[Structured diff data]
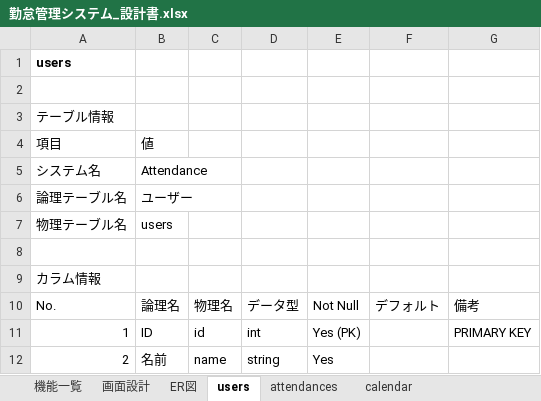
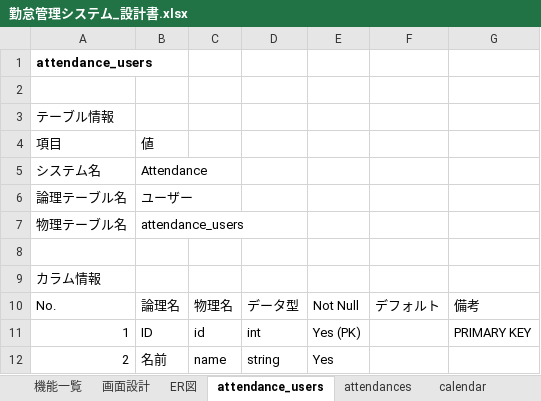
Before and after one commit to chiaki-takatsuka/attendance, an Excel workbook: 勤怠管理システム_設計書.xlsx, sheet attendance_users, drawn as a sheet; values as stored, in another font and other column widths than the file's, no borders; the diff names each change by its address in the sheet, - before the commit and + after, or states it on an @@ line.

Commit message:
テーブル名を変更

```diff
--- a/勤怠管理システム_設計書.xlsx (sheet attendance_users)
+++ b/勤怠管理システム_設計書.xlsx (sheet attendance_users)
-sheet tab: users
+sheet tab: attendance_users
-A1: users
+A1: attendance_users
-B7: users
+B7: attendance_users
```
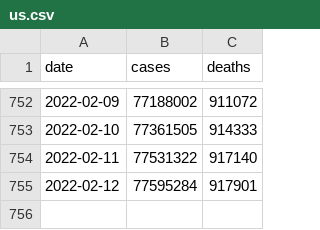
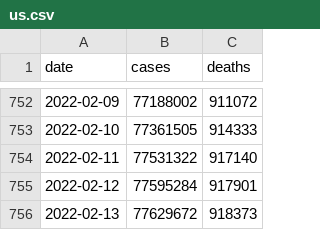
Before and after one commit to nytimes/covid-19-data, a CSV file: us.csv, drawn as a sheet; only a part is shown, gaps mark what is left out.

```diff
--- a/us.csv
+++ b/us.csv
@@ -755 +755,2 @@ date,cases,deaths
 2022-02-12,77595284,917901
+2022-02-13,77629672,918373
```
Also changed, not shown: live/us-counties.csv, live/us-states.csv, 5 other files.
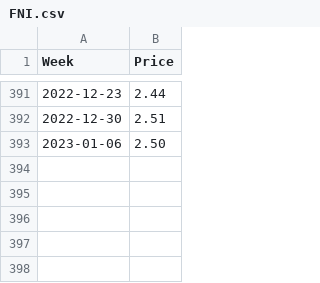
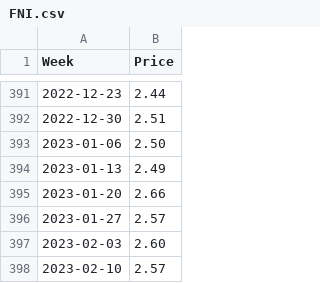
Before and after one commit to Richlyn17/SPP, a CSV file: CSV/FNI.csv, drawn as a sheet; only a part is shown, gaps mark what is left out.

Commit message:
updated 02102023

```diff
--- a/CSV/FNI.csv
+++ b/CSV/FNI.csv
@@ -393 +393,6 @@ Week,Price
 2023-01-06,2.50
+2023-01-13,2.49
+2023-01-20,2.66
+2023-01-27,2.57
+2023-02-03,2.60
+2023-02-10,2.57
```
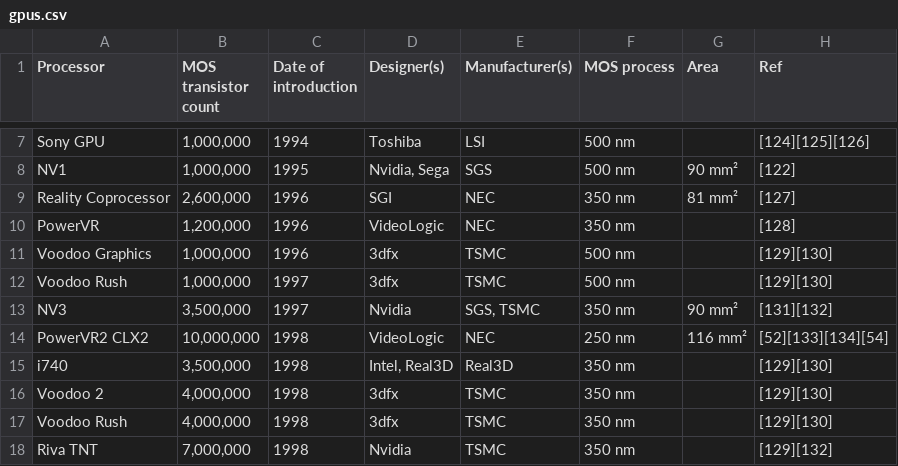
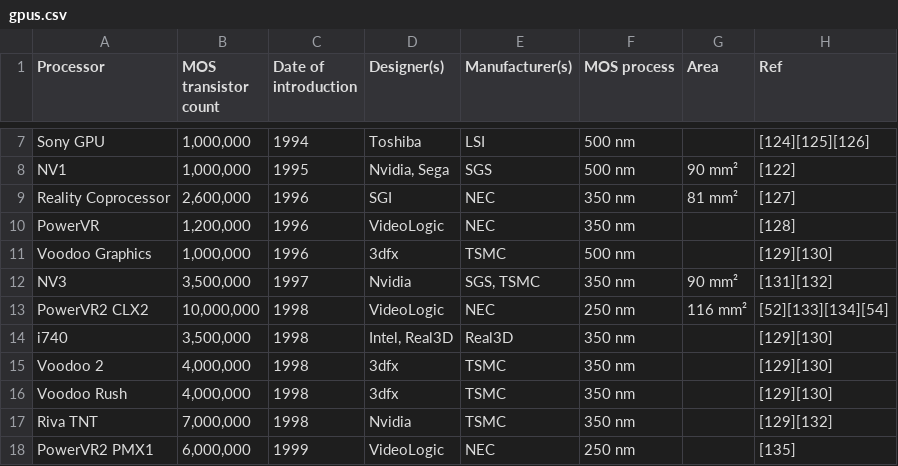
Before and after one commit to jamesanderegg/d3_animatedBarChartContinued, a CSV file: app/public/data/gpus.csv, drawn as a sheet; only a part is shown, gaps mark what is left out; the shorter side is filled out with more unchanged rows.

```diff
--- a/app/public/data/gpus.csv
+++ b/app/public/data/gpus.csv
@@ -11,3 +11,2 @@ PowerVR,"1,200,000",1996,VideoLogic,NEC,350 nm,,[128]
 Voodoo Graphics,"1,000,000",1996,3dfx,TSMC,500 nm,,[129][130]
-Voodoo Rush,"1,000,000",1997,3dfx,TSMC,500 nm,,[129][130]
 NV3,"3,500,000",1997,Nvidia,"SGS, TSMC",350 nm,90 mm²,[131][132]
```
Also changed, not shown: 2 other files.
* * *
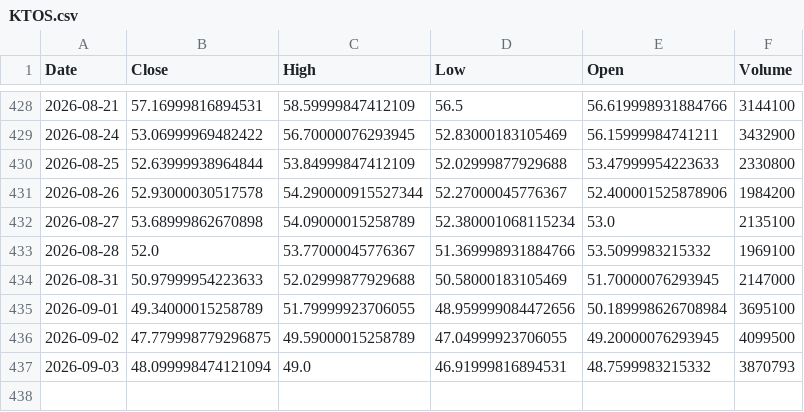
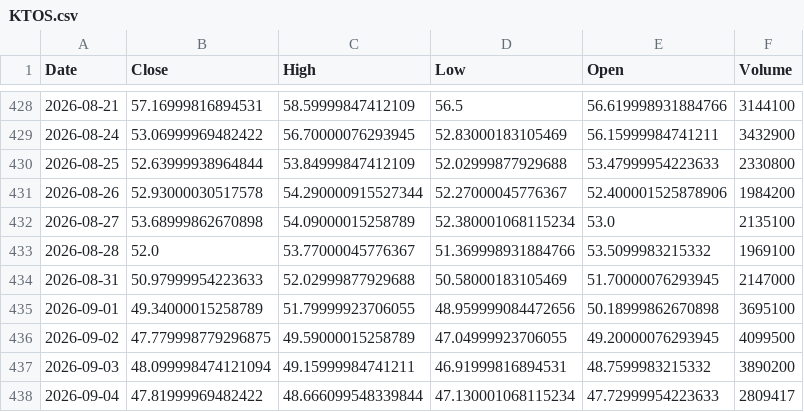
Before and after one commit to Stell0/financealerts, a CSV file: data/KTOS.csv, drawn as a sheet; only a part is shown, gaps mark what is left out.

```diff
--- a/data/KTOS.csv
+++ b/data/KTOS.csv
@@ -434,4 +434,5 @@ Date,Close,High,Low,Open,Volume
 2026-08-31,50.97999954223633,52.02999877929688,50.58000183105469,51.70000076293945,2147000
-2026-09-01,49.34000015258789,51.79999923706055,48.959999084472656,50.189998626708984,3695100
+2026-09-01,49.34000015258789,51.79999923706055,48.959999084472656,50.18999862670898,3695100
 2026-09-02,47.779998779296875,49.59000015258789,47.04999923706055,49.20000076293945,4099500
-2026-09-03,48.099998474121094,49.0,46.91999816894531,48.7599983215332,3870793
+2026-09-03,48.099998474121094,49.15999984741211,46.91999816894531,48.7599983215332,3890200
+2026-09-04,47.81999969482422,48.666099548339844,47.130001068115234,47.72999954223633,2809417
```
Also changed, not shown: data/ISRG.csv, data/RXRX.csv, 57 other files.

**What is needed**
Search the data for "Before". Copy every line that has it.

**Response for this exercise**
Before and after one commit to chiaki-takatsuka/attendance, an Excel workbook: 勤怠管理システム_設計書.xlsx, sheet attendance_users, drawn as a sheet; values as stored, in another font and other column widths than the file's, no borders; the diff names each change by its address in the sheet, - before the commit and + after, or states it on an @@ line.
Before and after one commit to nytimes/covid-19-data, a CSV file: us.csv, drawn as a sheet; only a part is shown, gaps mark what is left out.
Before and after one commit to Richlyn17/SPP, a CSV file: CSV/FNI.csv, drawn as a sheet; only a part is shown, gaps mark what is left out.
Before and after one commit to jamesanderegg/d3_animatedBarChartContinued, a CSV file: app/public/data/gpus.csv, drawn as a sheet; only a part is shown, gaps mark what is left out; the shorter side is filled out with more unchanged rows.
Before and after one commit to Stell0/financealerts, a CSV file: data/KTOS.csv, drawn as a sheet; only a part is shown, gaps mark what is left out.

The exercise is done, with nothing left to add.